This media-related series from GMC is intended to be fairly elementary, but the variety of subjects covered here and the quality of the results – well-reproduced so that the individual marks are easy to distinguish – should satisfy more than just the raw beginner.

The nature of the book, both in terms of scope and extent, precludes any examination of anything other than fairly basic pencil types, but both dry and water-soluble ones get a look-in, which allows for a decent variety of styles to be considered. Subjects range from landscapes and skies to still lifes, people and animals. There are plenty of exercises and demonstrations as well as a pleasantly inclusive look at materials and techniques.

Although this is not intended to be an absolutely comprehensive look at the medium that would satisfy the most demanding specialist, it nevertheless goes a lot further than being merely a quick introductory guide and is a welcome addition to a fairly small body of literature.

Click the picture to view on Amazon

Leave a comment

Botanical Illustration From Life || Işik Güner

Isn’t all proper botanical illustration done from life?, asks a pedant. It’s a valid question, though, but one which is also unfair given the wide range of books available on the subject and relative shortage of titles.

The first thing that should be said is that this is not a manual for the budding botanical illustrator. The style of work that appears here is not the sort that would grace a species identification guide. The manner, however, is much more than the more relaxed plant portrait and includes sufficient detail for even the most demanding general painter of natural subjects.

What it does offer is probably the most thorough guide to top-end botanical painting you could wish for. At 208 pages, it’s a substantial tome and the space is not wasted. There are no establishing shots and few intrusive hands or photos of the artist at work. Rather, there are the exercises and demonstrations you’d expect, but also extensive analyses of flower, leaf and stem structure, all illustrated with some really rather exquisite paintings that make this more scientific aspect not merely interesting but a joy to work with. It’s about art and so it should be artistic.

Just about every aspect of botanical subjects is covered – I mentioned flowers, leaves and stems, but roots, fruit and seeds are here too. These, though, are only the subject matter and the technical aspects of portraying them are dealt with extensively as well. Once again, the extent is put to good use and, despite the comprehensive nature of the coverage, there’s never any sense of rush, or of things being crammed in. The pages are relaxed and very user-friendly

I quibbled over the title. If I was going to choose, I might call it The Complete Guide to Botanical Painting, but that’s probably been bagged already.

Click the picture to view on Amazon

Leave a comment

Watercolour With Love || Lena Yokotha-Barth

This is a strange book, which I suspect you’ll either love or hate. The subtitle describes it as “50 modern motifs to paint in 5 easy steps” and it does have the feeling of icons or emojis. There’s no great technical subtlety and the colour tends to work in blocks producing, it has to be said, often attractive and different images.

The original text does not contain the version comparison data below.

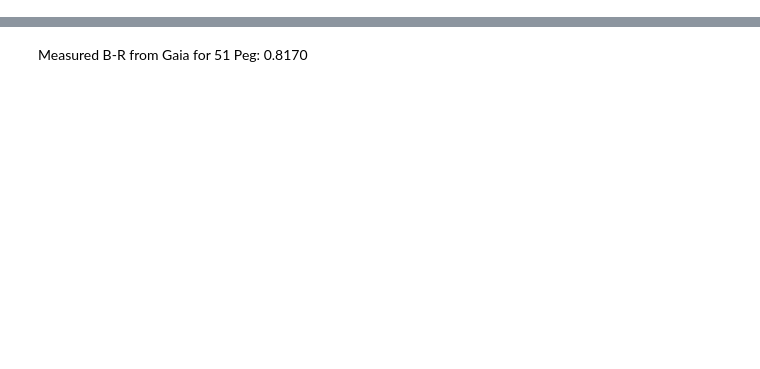
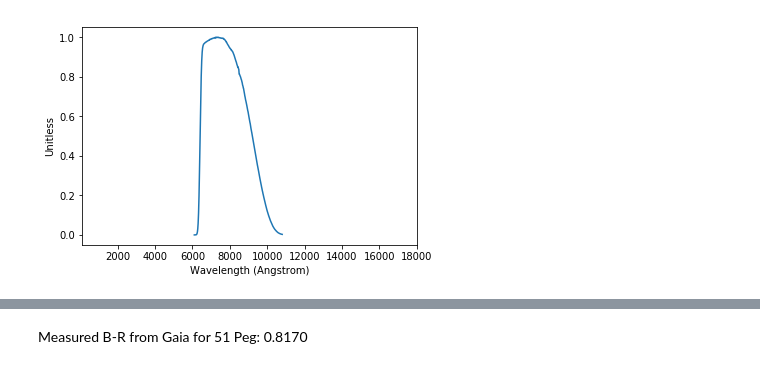
Before and after one commit to bmorris3/halp, a Jupyter notebook: synphot.ipynb, the cells around one changed output, grey strips where cells are left out. Saved outputs shown, nothing was run; the diff lists cells and outputs as text; code cells hidden in the pictures; blank space fills up the shorter version.

```diff
--- a/synphot.ipynb
+++ b/synphot.ipynb
@@ -27,0 +43,4 @@ f = units.convert_flux(wavelength, flux, units.FLAM, vegaspec=v)
+# %%
+bp_r.plot(left=100, right=18000)
+# %% [output]
+[figure, added]
```
Also changed, not shown: parts of 15 cells of this notebook, 1 other file.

The various projects, which include a watermelon, ice cream cone, toucan and orange, are the end result in themselves. This is not a book about watercolour technique, but really one of design. If you want simple images to decorate your home that you can say you’ve created yourself, this is a slam-dunk.

I’m trying not to damn it with faint praise, but I think the market I normally write for isn’t the one this is addressing. Within the confines of what it is, my reservation is that there are no instructions beyond the very basic and, if you want to know how to create shading using a wash, you’ll have to look elsewhere. Given that its average buyer probably isn’t at all experienced in the medium, I think that could be quite a drawback.

Click the picture to view on Amazon

Leave a comment

  • Archives

  • Categories